Only lines holding the word "flex" should be copied from the material.

• **EXTRACTED ENTRIES**
+===+

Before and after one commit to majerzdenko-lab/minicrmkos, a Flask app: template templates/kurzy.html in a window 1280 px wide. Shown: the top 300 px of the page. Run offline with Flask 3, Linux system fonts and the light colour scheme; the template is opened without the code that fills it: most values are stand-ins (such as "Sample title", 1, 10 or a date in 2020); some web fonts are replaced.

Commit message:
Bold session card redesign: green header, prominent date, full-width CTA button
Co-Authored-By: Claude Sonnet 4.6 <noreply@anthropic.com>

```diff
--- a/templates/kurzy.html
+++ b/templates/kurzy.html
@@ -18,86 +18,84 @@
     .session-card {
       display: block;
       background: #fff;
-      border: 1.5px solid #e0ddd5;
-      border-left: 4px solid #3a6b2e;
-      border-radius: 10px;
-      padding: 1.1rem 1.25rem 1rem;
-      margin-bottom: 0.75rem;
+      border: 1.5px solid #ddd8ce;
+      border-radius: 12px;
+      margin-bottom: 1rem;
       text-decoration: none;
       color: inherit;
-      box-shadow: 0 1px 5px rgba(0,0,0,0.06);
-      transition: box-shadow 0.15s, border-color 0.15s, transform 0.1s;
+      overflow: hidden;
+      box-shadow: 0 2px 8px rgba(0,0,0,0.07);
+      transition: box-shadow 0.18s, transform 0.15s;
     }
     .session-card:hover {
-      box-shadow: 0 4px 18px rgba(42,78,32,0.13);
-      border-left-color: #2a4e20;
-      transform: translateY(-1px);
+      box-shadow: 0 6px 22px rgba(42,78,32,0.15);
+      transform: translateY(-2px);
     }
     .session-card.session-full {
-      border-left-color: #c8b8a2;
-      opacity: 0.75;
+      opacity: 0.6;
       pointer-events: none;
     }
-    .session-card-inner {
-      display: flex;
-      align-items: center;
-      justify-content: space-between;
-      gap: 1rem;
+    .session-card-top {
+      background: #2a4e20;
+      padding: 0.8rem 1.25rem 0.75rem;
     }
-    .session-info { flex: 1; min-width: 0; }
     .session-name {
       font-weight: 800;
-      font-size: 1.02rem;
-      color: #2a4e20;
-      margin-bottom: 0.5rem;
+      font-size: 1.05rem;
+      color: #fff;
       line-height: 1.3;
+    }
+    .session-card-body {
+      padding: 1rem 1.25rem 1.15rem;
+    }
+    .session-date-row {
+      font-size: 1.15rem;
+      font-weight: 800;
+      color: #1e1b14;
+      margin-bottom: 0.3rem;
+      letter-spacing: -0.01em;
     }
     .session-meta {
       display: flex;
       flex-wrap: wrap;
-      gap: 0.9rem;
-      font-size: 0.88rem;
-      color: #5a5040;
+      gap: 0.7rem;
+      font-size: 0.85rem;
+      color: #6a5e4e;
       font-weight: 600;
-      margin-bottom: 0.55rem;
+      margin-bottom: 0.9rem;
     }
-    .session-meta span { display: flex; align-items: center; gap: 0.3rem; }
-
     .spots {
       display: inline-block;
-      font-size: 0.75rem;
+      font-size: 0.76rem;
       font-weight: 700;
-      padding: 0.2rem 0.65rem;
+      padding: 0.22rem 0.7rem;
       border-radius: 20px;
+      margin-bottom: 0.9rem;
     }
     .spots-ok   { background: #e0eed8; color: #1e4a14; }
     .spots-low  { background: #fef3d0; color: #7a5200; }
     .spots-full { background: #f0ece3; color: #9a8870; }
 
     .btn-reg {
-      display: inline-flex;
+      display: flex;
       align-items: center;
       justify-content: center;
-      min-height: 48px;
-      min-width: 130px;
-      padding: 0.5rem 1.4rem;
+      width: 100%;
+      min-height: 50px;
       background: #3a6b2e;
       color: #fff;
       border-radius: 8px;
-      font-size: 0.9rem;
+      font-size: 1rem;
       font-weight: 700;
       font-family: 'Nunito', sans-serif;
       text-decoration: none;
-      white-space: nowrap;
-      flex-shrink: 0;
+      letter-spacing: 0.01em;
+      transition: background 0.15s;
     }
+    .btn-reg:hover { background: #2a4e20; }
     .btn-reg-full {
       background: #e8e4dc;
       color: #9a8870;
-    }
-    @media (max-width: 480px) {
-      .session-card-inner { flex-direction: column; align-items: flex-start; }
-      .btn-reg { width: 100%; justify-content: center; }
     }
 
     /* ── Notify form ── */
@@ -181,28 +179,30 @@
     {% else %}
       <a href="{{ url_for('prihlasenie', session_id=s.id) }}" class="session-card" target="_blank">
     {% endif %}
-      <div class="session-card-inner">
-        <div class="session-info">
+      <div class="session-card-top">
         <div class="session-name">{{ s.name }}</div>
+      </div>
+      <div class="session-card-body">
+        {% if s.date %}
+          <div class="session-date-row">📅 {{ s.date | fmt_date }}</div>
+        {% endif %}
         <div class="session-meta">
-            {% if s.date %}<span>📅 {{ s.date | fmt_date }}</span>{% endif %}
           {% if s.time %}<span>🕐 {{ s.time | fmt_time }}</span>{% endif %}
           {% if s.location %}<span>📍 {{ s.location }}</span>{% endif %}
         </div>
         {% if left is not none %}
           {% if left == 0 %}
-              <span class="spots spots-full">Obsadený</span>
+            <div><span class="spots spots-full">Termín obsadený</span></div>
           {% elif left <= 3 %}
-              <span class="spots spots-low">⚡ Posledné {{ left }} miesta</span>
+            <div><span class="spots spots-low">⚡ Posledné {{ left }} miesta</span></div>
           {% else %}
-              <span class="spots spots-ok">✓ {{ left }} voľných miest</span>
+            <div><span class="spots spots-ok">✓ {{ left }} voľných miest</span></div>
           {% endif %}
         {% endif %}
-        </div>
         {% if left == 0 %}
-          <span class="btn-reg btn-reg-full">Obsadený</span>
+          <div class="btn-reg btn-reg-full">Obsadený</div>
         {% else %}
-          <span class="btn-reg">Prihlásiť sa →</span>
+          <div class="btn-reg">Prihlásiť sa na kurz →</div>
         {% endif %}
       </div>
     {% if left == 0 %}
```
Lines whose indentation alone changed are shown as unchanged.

+===+

• **ANSWER**
-      display: flex;
-    .session-info { flex: 1; min-width: 0; }
       display: flex;
       flex-wrap: wrap;
-    .session-meta span { display: flex; align-items: center; gap: 0.3rem; }
-      display: inline-flex;
+      display: flex;
-      flex-shrink: 0;
-      .session-card-inner { flex-direction: column; align-items: flex-start; }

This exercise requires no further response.